The picture on the front cover tells us almost all we need to know.

The eyes are determined, looking into the middle distance. This is a man of strong views, not given to going quietly; somebody whom you would like—instinctively— to be on your side.

Billy Hutchinson—Hutchie to most people—was born and raised in the loyalist heartland of Belfast’s Shankill.  As a teenager, he grew up in the rising sectarian violence of the late 1960s and early 70s.  In 1975, at the age of just 19, he was sentenced to life imprisonment for killing two Catholic men.  In the cages of Long Kesh, he first came under the influence of loyalist icon, Gusty Spence.  In the 1980s, he was for much of the time the Commanding Officer of the UVF (Ulster Volunteer Force)/Red Hand Commando prisoners.  On his release in 1990, he became a leading figure in the Progressive Unionist Party (PUP) and a strong supporter of the peace process. 

This book provides some important understanding of present-day Northern Ireland. It gives a vivid account of what it was like to grow up in a working-class loyalist area.  

Although as Hutchinson came to believe later, there was little real difference between the backdrop for the loyalist and nationalist communities.  ‘We were portrayed as the Protestant ascendancy, but that was a falsehood.  It was the landowners and factory owners who were the ascendancy.  We were merely the people who made them rich and kept them in furs and diamonds.’  The tribal identities, however, ran very deep, cultivated over many centuries: church, sport (Hutchinson was an avid Linfield supporter), employment, education, flags, symbols, parades, culture, housing and virtually every other aspect of life. 

Hutchinson explains how he was drawn into the spiralling violence as a teenager. He became a member of the youthful Tartan gangs and then the Young Citizen Volunteers (YCV), the youth branch of the UVF.  (Is there any place in the world where there are more acronyms than Northern Ireland?)  Soon he graduated to the UVF.  With dwindling prospects and little education, the violence provided identity and excitement.  ‘I saw an opportunity to do something that would get me and my friends noticed.’  He remembers reflecting at the time, ‘I’m still at school, and the police and the army are looking for me.’
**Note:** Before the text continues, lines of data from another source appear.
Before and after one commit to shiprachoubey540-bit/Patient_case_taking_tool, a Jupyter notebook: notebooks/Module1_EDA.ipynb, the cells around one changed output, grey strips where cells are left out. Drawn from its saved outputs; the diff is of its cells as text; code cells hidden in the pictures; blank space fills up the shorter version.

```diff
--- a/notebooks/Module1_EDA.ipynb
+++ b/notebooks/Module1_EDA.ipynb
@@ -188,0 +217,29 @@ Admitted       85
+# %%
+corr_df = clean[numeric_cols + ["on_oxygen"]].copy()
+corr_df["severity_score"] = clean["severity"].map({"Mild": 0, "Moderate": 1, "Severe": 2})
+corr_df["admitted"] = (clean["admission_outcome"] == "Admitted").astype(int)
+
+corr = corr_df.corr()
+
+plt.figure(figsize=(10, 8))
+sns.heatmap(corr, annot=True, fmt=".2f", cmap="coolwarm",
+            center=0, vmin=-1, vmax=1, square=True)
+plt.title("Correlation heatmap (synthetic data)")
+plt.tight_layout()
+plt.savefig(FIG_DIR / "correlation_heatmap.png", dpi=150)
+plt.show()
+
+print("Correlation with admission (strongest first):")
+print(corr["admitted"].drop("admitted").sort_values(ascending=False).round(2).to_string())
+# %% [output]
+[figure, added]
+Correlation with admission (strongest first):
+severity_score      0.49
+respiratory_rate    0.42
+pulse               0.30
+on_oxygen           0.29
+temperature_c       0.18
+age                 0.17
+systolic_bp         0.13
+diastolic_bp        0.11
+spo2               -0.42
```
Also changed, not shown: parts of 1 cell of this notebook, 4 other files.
His account of events up to his imprisonment is vivid, compelling and partisan.  It is very unlikely that many readers will agree with all of it.  
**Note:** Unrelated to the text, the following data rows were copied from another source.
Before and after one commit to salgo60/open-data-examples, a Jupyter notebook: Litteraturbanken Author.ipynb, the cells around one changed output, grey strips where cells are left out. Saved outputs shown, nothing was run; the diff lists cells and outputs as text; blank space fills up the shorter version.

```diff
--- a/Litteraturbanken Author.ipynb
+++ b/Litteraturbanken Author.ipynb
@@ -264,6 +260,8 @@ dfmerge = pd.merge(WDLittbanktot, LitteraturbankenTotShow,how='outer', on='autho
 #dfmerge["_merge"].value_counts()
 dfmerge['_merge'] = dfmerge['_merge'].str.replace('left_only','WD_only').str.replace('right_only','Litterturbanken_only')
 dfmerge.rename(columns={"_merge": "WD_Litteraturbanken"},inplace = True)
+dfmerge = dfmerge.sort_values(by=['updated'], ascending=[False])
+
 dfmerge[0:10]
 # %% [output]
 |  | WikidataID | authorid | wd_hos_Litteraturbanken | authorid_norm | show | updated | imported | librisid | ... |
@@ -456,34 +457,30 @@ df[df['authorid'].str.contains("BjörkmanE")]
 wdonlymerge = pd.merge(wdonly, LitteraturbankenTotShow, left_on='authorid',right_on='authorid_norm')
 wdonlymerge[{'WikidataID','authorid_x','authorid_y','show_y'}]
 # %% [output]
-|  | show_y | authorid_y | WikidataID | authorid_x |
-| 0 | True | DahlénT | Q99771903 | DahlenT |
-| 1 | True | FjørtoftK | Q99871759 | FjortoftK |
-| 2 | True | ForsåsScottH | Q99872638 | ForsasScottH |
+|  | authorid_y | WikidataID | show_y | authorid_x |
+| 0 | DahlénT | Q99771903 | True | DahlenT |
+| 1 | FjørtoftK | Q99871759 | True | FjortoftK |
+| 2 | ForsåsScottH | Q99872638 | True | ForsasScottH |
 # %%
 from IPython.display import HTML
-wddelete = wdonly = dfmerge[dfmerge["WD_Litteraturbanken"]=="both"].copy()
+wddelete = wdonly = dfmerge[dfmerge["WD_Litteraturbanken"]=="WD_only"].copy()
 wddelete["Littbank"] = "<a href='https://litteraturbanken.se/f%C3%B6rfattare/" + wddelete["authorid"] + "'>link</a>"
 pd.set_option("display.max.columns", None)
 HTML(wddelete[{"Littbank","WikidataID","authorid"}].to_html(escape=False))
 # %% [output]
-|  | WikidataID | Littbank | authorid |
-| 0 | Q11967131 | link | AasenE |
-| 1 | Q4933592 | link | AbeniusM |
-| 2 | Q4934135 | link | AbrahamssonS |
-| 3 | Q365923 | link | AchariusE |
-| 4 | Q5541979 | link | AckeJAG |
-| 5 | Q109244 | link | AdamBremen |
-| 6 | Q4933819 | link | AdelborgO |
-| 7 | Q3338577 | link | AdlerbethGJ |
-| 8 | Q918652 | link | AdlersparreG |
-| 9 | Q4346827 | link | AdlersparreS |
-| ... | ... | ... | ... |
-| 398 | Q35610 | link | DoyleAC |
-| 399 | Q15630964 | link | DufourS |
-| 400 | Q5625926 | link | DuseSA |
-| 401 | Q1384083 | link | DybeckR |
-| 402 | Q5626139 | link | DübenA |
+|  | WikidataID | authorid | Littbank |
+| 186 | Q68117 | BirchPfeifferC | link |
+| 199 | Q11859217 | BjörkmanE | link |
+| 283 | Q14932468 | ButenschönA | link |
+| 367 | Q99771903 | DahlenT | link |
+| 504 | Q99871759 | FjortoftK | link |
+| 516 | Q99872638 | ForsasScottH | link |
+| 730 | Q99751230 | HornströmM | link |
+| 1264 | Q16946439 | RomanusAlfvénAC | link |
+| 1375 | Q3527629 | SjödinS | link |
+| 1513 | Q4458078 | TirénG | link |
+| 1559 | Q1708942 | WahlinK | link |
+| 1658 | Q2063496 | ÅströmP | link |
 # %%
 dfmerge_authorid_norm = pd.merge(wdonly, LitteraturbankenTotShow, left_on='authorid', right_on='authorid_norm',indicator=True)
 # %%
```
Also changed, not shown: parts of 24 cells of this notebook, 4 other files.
I cannot remember any collaborator, writing as Gareth Mulvenna does in the preface: ‘I don’t and can’t agree with everything that Billy has done in his life, and he would not want me to…there are many events in this book which I do not endorse or support.’  In March 2014, for example, in an interview with the Belfast Telegraph, Hutchinson is quoted as saying that he had ‘no regrets’ about this part in relation to the random murder of his two Catholic victims in 1974, claiming that he had helped prevent a united Ireland by his actions.

Prison changed Hutchinson in two very important ways.  First, influenced by Spence, he began increasingly to feel that, despite their vast differences, the two groups of paramilitaries had a lot in common, not just incarceration.  His perception of events was greatly influenced by his study in prison, especially for an Open University (OU) degree.  (I must declare an interest here, as an OU history tutor for 37 years, which involved in part working with prisoners in England and Ireland.) 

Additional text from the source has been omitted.